The academic feeling of superiority

Column lecturer-researcher Nathalie van de Zande

On 14 March, Mr. Jan Derksen, emeritus professor of clinical psychology, begins his letter to the NRC as follows: "In the relentless attempts by the Dutch higher professional education (HBO) programmes to resemble universities, a next phase has now arrived: 'professional doctor (PD)’.”

In the rest of his letter, he lashes out against everything he thinks is wrong with the HBO, from a sense of inferiority to a lack of identity, and in passing also takes a swipe at the scientific research culture at both HBO and university. As a researcher who has been active in both the HBO and the university, I feel compelled to respond to this.

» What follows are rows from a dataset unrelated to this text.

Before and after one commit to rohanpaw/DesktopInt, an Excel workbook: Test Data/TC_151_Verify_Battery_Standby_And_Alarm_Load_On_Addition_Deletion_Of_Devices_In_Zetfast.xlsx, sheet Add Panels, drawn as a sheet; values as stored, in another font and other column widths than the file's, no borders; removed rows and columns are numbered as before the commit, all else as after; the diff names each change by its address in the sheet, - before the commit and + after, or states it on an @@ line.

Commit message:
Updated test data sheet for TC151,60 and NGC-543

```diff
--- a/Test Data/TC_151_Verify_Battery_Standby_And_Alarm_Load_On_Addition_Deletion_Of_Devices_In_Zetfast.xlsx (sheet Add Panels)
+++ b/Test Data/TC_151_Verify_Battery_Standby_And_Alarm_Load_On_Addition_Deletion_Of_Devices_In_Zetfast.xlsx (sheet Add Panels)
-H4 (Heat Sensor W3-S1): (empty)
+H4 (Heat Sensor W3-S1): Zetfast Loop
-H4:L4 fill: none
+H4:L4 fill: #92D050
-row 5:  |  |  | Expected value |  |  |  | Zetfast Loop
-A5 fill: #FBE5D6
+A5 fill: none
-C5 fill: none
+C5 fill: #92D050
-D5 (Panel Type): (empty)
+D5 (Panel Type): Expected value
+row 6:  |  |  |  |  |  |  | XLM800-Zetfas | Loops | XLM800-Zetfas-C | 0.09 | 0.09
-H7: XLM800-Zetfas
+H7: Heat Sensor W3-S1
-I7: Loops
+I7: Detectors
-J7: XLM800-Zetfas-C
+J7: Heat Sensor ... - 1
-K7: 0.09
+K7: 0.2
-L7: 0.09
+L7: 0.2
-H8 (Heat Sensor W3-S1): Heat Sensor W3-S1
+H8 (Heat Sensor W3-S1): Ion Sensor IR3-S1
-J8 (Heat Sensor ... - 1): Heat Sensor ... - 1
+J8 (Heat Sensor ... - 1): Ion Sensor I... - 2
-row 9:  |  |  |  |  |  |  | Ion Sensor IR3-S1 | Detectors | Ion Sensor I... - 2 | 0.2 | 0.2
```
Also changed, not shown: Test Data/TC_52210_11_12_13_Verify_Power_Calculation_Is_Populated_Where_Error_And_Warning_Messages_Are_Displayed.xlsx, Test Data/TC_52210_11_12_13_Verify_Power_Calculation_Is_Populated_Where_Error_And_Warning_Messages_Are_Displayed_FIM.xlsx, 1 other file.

In the relentless attempts of the Dutch universities to get as high up in their ivory towers as possible, Mr Derksen is doing here what academics always do: he is criticising everything that does not fit into their highly-skilled mould. First, he criticised the introduction of the terms 'bachelor' and 'master', intended to better reflect the internationalisation of education and to simplify the transfer of knowledge. Now it is about the introduction of the title 'professional doctor', intended to bring research and practice closer together. The average PhD graduate has no interest in progression and simplification and looks down on something as trivial as practical experience!

The academic institutions' sense of superiority is apparently so great that instead of seeing the HBO as an associate and one of the steps on a common staircase towards good education and research, they prefer to kick the ladder out from under them.

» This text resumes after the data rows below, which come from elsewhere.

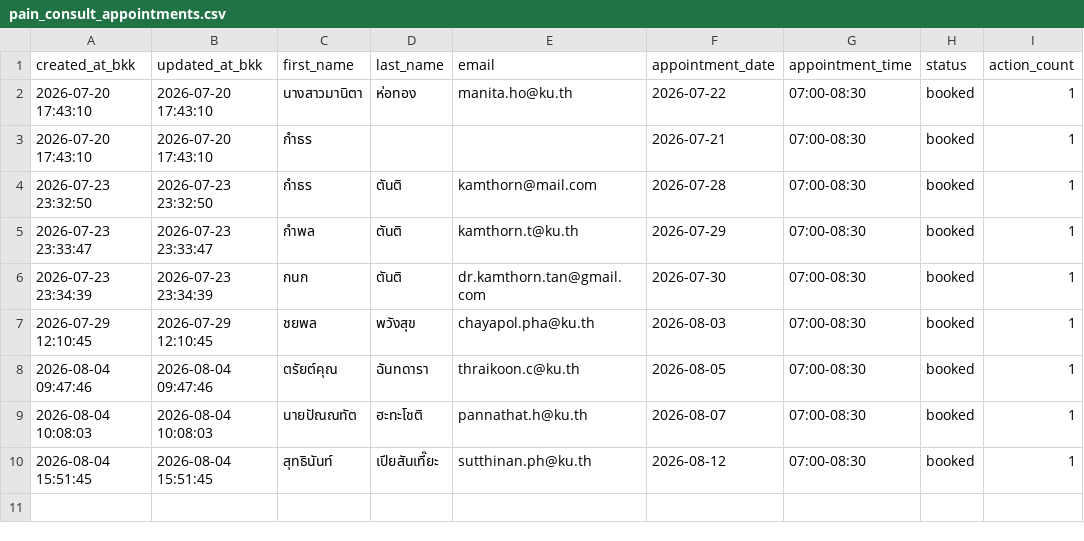
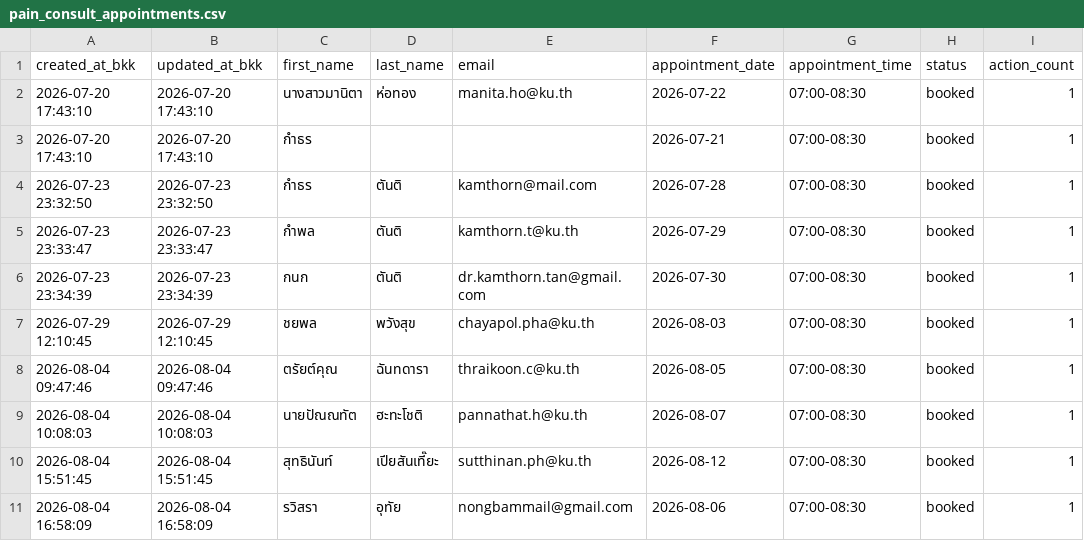
Before and after one commit to PythonianSt/PainConsult, a CSV file: pain_consult_appointments.csv, drawn as a sheet; the diff names each change by its address in the sheet, - before the commit and + after, or states it on an @@ line.

Commit message:
update pain consult appointments 2026-08-04 16:58:09

```diff
--- a/pain_consult_appointments.csv
+++ b/pain_consult_appointments.csv
+row 11: 2026-08-04 16:58:09 | 2026-08-04 16:58:09 | รวิสรา | อุทัย | nongbammail@gmail.com | 2026-08-06 | 07:00-08:30 | booked | 1
```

Maybe it is because of the relentless criticism of the limited usefulness of most scientific research. Or maybe it is the excessive subsidy mentality and the distorted publication culture. Perhaps it is because of the extremely narrow path to the academic summit, a path mainly tailored to ageing white men and where there is only room for a few. Problems that the HBO is much less confronted with. Bringing the other down to make yourself look better is a sign of weakness. The burden of inferiority does not lie with the HBO’s, as Mr Derksen claims, but with the universities themselves, who feel that they are being surpassed on all sides.

It is also notable that Mr Derksen appears to be attacking his own academic culture, claiming that most university studies waste time teaching research skills. Evidently, he thinks that scientific methodology at any level is a waste of time. He seems to have forgotten that an inquisitive attitude and the associated analytical capacities are very useful to any professional, not just those who conduct research. It would be wise of Mr Derksen to reach out to the HBO, instead of spouting blindly down from his ivory tower. Hopefully, articles like this are the last throes of a dying breed: the arrogant academic. An interesting topic for a professional doctorate, perhaps?

Nathalie van de Zande, lecturer-researcher Healthy Region